Christine Tulley, a professor of English writing for Inside Higher Ed, suggests that we schedule writing days with ourselves.
In “10 Ways to Make Sure Your Writing Happens,” Tulley explains how to make sure we have and use writing days.

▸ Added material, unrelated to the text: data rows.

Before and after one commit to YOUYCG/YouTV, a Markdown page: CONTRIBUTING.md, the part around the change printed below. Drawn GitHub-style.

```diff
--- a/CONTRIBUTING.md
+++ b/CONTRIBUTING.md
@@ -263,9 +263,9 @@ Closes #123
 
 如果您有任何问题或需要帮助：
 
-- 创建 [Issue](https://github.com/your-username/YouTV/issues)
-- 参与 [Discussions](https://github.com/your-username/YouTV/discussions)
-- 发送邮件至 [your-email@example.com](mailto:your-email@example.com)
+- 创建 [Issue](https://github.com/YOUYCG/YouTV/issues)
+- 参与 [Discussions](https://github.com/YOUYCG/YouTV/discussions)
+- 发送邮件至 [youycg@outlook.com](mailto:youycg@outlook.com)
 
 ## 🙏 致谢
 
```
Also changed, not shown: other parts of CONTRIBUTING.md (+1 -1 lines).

Despite the hype about daily writing, I’ve found scores of faculty who reserve Fridays solely for writing projects and others who reserve Tuesdays and Thursdays for writing projects around teaching. They only write one or two days a week. Research has not supported this as a way of writing successfully — researchers, including Boice, note high levels of burnout, distraction or slow progress when faculty work on writing for long periods (i.e., binge writing) infrequently. Faculty may get some writing done, but many procrastinate or get distracted, or dread sitting that long. In fact, one recent study of nearly 600 faculty writers found that academics who wrote during sabbaticals and breaks were the least satisfied of all faculty writers.